INPUT DATA →
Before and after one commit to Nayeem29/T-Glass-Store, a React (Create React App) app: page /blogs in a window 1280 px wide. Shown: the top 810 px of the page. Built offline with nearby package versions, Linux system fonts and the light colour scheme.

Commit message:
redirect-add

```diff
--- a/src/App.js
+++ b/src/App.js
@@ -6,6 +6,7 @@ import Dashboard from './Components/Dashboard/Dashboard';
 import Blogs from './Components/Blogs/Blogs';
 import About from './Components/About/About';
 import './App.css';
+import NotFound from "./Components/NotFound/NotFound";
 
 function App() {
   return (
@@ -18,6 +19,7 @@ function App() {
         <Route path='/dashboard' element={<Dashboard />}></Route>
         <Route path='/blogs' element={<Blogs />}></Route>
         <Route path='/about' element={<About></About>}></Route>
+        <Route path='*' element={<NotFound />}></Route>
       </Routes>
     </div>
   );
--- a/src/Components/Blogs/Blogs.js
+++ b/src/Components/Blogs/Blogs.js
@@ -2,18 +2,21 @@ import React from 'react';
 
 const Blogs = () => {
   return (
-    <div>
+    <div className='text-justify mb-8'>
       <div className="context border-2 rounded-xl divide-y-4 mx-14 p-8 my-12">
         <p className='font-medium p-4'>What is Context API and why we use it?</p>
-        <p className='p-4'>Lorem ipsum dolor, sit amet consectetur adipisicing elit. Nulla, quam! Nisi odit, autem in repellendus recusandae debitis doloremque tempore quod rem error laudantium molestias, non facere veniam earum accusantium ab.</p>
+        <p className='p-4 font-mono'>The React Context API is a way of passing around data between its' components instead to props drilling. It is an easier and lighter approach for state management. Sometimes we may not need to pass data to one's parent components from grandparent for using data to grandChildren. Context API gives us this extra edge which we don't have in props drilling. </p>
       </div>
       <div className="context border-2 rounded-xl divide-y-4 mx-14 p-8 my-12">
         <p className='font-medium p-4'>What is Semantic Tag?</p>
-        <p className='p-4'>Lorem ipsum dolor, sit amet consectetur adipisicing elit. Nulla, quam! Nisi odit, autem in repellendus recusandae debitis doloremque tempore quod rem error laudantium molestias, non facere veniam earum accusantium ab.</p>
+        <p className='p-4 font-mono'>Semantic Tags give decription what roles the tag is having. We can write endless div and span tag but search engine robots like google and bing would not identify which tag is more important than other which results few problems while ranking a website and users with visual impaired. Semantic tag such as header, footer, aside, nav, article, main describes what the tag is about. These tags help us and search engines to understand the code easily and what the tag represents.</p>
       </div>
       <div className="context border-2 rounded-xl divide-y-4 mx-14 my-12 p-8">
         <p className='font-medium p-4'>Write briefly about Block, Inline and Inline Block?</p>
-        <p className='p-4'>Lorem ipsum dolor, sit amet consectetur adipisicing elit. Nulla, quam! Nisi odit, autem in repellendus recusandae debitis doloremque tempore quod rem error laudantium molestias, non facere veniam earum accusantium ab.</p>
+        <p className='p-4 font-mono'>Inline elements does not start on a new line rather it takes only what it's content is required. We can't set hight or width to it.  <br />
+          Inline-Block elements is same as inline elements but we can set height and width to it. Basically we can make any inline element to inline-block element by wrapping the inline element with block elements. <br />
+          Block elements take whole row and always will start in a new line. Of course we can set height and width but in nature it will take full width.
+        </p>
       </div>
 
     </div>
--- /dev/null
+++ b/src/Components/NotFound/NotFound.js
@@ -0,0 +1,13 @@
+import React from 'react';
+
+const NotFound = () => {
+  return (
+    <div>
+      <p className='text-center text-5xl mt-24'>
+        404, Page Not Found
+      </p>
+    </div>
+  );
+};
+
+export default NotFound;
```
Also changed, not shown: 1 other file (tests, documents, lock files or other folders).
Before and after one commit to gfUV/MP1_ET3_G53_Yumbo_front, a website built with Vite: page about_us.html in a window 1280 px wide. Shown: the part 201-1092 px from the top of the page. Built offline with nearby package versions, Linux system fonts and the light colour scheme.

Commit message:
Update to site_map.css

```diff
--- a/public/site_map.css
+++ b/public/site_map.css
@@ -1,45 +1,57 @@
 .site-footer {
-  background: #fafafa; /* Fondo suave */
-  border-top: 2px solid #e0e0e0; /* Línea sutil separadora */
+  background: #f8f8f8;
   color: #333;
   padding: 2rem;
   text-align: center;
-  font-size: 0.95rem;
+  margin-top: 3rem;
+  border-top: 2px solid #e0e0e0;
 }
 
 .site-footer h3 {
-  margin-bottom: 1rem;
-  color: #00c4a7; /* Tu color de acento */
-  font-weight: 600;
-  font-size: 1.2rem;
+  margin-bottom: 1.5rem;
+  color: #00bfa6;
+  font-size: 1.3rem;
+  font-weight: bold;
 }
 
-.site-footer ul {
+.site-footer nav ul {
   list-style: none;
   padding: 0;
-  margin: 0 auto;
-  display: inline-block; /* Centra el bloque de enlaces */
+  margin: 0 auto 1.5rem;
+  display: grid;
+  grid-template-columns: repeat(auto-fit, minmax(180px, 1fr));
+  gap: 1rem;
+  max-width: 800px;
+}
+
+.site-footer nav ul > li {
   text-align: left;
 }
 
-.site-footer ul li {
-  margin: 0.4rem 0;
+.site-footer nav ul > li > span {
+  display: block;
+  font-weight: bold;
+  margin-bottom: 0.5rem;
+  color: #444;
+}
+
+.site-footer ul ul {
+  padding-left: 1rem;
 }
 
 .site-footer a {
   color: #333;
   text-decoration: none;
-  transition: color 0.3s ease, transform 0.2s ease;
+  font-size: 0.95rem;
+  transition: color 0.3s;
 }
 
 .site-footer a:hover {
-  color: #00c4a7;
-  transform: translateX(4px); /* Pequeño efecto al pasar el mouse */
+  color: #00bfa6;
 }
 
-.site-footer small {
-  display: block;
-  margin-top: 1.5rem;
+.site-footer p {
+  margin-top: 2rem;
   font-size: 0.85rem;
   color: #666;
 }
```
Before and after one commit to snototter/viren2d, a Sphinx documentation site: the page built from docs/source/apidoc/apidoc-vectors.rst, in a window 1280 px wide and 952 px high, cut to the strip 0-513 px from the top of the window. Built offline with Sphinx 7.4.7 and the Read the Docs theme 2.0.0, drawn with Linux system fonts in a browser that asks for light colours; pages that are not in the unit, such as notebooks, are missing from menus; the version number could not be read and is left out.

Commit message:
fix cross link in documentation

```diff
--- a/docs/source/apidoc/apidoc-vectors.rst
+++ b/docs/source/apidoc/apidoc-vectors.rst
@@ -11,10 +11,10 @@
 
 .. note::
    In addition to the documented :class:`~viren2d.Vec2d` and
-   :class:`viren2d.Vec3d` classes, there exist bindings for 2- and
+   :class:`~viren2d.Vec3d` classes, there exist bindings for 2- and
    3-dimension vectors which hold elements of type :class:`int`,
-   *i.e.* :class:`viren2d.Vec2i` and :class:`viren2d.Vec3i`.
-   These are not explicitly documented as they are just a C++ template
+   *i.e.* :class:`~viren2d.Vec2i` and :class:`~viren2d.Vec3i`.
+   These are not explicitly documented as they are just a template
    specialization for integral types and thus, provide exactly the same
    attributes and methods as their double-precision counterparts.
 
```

DIRECTIONS FOR THIS TASK → The expected response is the full data, reproduced exactly.

SOLUTION FOR THIS PROBLEM →
Before and after one commit to Nayeem29/T-Glass-Store, a React (Create React App) app: page /blogs in a window 1280 px wide. Shown: the top 810 px of the page. Built offline with nearby package versions, Linux system fonts and the light colour scheme.

Commit message:
redirect-add

```diff
--- a/src/App.js
+++ b/src/App.js
@@ -6,6 +6,7 @@ import Dashboard from './Components/Dashboard/Dashboard';
 import Blogs from './Components/Blogs/Blogs';
 import About from './Components/About/About';
 import './App.css';
+import NotFound from "./Components/NotFound/NotFound";
 
 function App() {
   return (
@@ -18,6 +19,7 @@ function App() {
         <Route path='/dashboard' element={<Dashboard />}></Route>
         <Route path='/blogs' element={<Blogs />}></Route>
         <Route path='/about' element={<About></About>}></Route>
+        <Route path='*' element={<NotFound />}></Route>
       </Routes>
     </div>
   );
--- a/src/Components/Blogs/Blogs.js
+++ b/src/Components/Blogs/Blogs.js
@@ -2,18 +2,21 @@ import React from 'react';
 
 const Blogs = () => {
   return (
-    <div>
+    <div className='text-justify mb-8'>
       <div className="context border-2 rounded-xl divide-y-4 mx-14 p-8 my-12">
         <p className='font-medium p-4'>What is Context API and why we use it?</p>
-        <p className='p-4'>Lorem ipsum dolor, sit amet consectetur adipisicing elit. Nulla, quam! Nisi odit, autem in repellendus recusandae debitis doloremque tempore quod rem error laudantium molestias, non facere veniam earum accusantium ab.</p>
+        <p className='p-4 font-mono'>The React Context API is a way of passing around data between its' components instead to props drilling. It is an easier and lighter approach for state management. Sometimes we may not need to pass data to one's parent components from grandparent for using data to grandChildren. Context API gives us this extra edge which we don't have in props drilling. </p>
       </div>
       <div className="context border-2 rounded-xl divide-y-4 mx-14 p-8 my-12">
         <p className='font-medium p-4'>What is Semantic Tag?</p>
-        <p className='p-4'>Lorem ipsum dolor, sit amet consectetur adipisicing elit. Nulla, quam! Nisi odit, autem in repellendus recusandae debitis doloremque tempore quod rem error laudantium molestias, non facere veniam earum accusantium ab.</p>
+        <p className='p-4 font-mono'>Semantic Tags give decription what roles the tag is having. We can write endless div and span tag but search engine robots like google and bing would not identify which tag is more important than other which results few problems while ranking a website and users with visual impaired. Semantic tag such as header, footer, aside, nav, article, main describes what the tag is about. These tags help us and search engines to understand the code easily and what the tag represents.</p>
       </div>
       <div className="context border-2 rounded-xl divide-y-4 mx-14 my-12 p-8">
         <p className='font-medium p-4'>Write briefly about Block, Inline and Inline Block?</p>
-        <p className='p-4'>Lorem ipsum dolor, sit amet consectetur adipisicing elit. Nulla, quam! Nisi odit, autem in repellendus recusandae debitis doloremque tempore quod rem error laudantium molestias, non facere veniam earum accusantium ab.</p>
+        <p className='p-4 font-mono'>Inline elements does not start on a new line rather it takes only what it's content is required. We can't set hight or width to it.  <br />
+          Inline-Block elements is same as inline elements but we can set height and width to it. Basically we can make any inline element to inline-block element by wrapping the inline element with block elements. <br />
+          Block elements take whole row and always will start in a new line. Of course we can set height and width but in nature it will take full width.
+        </p>
       </div>
 
     </div>
--- /dev/null
+++ b/src/Components/NotFound/NotFound.js
@@ -0,0 +1,13 @@
+import React from 'react';
+
+const NotFound = () => {
+  return (
+    <div>
+      <p className='text-center text-5xl mt-24'>
+        404, Page Not Found
+      </p>
+    </div>
+  );
+};
+
+export default NotFound;
```
Also changed, not shown: 1 other file (tests, documents, lock files or other folders).
Before and after one commit to gfUV/MP1_ET3_G53_Yumbo_front, a website built with Vite: page about_us.html in a window 1280 px wide. Shown: the part 201-1092 px from the top of the page. Built offline with nearby package versions, Linux system fonts and the light colour scheme.

Commit message:
Update to site_map.css

```diff
--- a/public/site_map.css
+++ b/public/site_map.css
@@ -1,45 +1,57 @@
 .site-footer {
-  background: #fafafa; /* Fondo suave */
-  border-top: 2px solid #e0e0e0; /* Línea sutil separadora */
+  background: #f8f8f8;
   color: #333;
   padding: 2rem;
   text-align: center;
-  font-size: 0.95rem;
+  margin-top: 3rem;
+  border-top: 2px solid #e0e0e0;
 }
 
 .site-footer h3 {
-  margin-bottom: 1rem;
-  color: #00c4a7; /* Tu color de acento */
-  font-weight: 600;
-  font-size: 1.2rem;
+  margin-bottom: 1.5rem;
+  color: #00bfa6;
+  font-size: 1.3rem;
+  font-weight: bold;
 }
 
-.site-footer ul {
+.site-footer nav ul {
   list-style: none;
   padding: 0;
-  margin: 0 auto;
-  display: inline-block; /* Centra el bloque de enlaces */
+  margin: 0 auto 1.5rem;
+  display: grid;
+  grid-template-columns: repeat(auto-fit, minmax(180px, 1fr));
+  gap: 1rem;
+  max-width: 800px;
+}
+
+.site-footer nav ul > li {
   text-align: left;
 }
 
-.site-footer ul li {
-  margin: 0.4rem 0;
+.site-footer nav ul > li > span {
+  display: block;
+  font-weight: bold;
+  margin-bottom: 0.5rem;
+  color: #444;
+}
+
+.site-footer ul ul {
+  padding-left: 1rem;
 }
 
 .site-footer a {
   color: #333;
   text-decoration: none;
-  transition: color 0.3s ease, transform 0.2s ease;
+  font-size: 0.95rem;
+  transition: color 0.3s;
 }
 
 .site-footer a:hover {
-  color: #00c4a7;
-  transform: translateX(4px); /* Pequeño efecto al pasar el mouse */
+  color: #00bfa6;
 }
 
-.site-footer small {
-  display: block;
-  margin-top: 1.5rem;
+.site-footer p {
+  margin-top: 2rem;
   font-size: 0.85rem;
   color: #666;
 }
```
Before and after one commit to snototter/viren2d, a Sphinx documentation site: the page built from docs/source/apidoc/apidoc-vectors.rst, in a window 1280 px wide and 952 px high, cut to the strip 0-513 px from the top of the window. Built offline with Sphinx 7.4.7 and the Read the Docs theme 2.0.0, drawn with Linux system fonts in a browser that asks for light colours; pages that are not in the unit, such as notebooks, are missing from menus; the version number could not be read and is left out.

Commit message:
fix cross link in documentation

```diff
--- a/docs/source/apidoc/apidoc-vectors.rst
+++ b/docs/source/apidoc/apidoc-vectors.rst
@@ -11,10 +11,10 @@
 
 .. note::
    In addition to the documented :class:`~viren2d.Vec2d` and
-   :class:`viren2d.Vec3d` classes, there exist bindings for 2- and
+   :class:`~viren2d.Vec3d` classes, there exist bindings for 2- and
    3-dimension vectors which hold elements of type :class:`int`,
-   *i.e.* :class:`viren2d.Vec2i` and :class:`viren2d.Vec3i`.
-   These are not explicitly documented as they are just a C++ template
+   *i.e.* :class:`~viren2d.Vec2i` and :class:`~viren2d.Vec3i`.
+   These are not explicitly documented as they are just a template
    specialization for integral types and thus, provide exactly the same
    attributes and methods as their double-precision counterparts.
 
```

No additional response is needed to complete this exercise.